Upon looking at the details of its program, Mileage Plan, it’s easy to see why: Attaining status is exceedingly simpler and more streamlined. Unlike the three legacy carriers, Alaska confers miles and status by actual mileage flown and has not (yet) become revenue-based. That means if you fly 5,000 miles, you earn 5,000 miles (on other carriers you may earn a fraction of that number, depending on what you paid for the ticket).
Mileage Plan has just three tiers, instead of four: MVP, MVP Gold and MVP Gold 75K. Earning MVP status requires 20,000 miles; MVP Gold 75K requires (you guessed it) 75,000 miles. Top status holders will receive a 125 percent bonus on the miles they fly, as well as 50,000 bonus miles for qualifying. Distributing award miles by actual mileage will allow most midlevel, nonbusiness-class fliers to rack up miles more quickly than with revenue-based airlines.
The downside?

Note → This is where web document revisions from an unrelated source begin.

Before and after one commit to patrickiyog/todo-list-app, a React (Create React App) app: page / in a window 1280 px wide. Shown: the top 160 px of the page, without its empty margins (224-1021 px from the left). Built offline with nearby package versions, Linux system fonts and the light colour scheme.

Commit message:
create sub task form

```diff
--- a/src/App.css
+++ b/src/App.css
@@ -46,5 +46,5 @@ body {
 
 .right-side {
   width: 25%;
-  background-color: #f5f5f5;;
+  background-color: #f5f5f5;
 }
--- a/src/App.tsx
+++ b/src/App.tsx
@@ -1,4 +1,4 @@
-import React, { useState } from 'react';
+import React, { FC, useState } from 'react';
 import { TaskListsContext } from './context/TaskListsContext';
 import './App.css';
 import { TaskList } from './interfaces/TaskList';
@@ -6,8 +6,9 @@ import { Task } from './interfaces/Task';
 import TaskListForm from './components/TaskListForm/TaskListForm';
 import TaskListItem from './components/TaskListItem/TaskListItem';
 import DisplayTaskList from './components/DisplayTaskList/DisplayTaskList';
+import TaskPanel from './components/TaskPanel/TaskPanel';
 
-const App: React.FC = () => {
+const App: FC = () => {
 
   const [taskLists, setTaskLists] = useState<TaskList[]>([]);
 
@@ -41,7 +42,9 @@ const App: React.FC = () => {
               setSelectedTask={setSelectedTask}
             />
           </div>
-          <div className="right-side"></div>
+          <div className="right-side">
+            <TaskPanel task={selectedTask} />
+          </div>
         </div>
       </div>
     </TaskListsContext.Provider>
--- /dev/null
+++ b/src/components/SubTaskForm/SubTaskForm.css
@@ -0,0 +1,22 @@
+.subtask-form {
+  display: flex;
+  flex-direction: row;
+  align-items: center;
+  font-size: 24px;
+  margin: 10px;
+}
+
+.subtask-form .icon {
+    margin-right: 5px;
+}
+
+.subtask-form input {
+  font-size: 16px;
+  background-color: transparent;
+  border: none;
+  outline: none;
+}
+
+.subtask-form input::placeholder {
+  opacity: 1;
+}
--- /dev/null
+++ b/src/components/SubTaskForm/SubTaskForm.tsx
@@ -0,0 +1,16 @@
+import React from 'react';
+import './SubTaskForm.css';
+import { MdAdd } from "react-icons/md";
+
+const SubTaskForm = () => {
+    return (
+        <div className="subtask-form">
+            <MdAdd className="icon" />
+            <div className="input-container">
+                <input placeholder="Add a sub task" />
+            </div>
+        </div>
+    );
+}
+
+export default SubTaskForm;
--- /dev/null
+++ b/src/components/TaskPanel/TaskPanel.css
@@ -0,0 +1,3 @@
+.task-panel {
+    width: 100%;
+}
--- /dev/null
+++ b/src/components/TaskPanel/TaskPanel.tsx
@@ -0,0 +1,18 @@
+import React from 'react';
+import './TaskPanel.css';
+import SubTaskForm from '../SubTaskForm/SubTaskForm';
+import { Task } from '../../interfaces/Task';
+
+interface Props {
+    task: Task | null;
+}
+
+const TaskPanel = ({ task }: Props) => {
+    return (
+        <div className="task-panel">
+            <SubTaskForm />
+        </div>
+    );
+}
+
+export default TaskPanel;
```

The network isn’t as comprehensive as the three legacy carriers. But if your travel is mostly confined to the western half of the United States, as well as coast-to-coast trips, Alaska could very well make sense for you.
JetBlue and Southwest Airlines both deserve some attention, despite not having traditional tier-based elite status programs (and in Southwest’s case, only a single class). JetBlue has a fiercely loyal traveler base, which is attracted to perks like its generous seat pitch, free snacks and free Wi-Fi.
Its elite status program, Mosaic, only has one level — you either have it or you don’t. It’s attained by flying 30 segments and earning 12,000 flight points, or just earning 15,000 flight points. Calculating flight points is a bit complicated — it depends on what fare you purchase, but it can vary between three and eight points per dollar spent. Mosaic members will enjoy perks like waived fees, free booze on board and two free checked bags. They will not, however, receive free upgrades to Mint, JetBlue’s premium cabin.
Southwest Airlines is another crowd favorite, known for its focus on customer service and lettered boarding system. And while Southwest is a low-cost carrier, sometimes servicing the second- or third- largest airports in a region, it’s maintained certain perks while other airlines have slashed theirs: Southwest still allows two free checked bags and doesn’t charge fees to change your flight.
Its frequent flier program, Rapid Rewards, is simple enough: you earn six points per dollar for the cheapest fares, up to 12 points for its Business Select fares. Racking up 35,000 points or 25 flight segments confers A-list status, which provides a 25 percent points bonus and priority boarding (a considerable perk on Southwest — no more waiting to check in exactly 24 hours before the flight).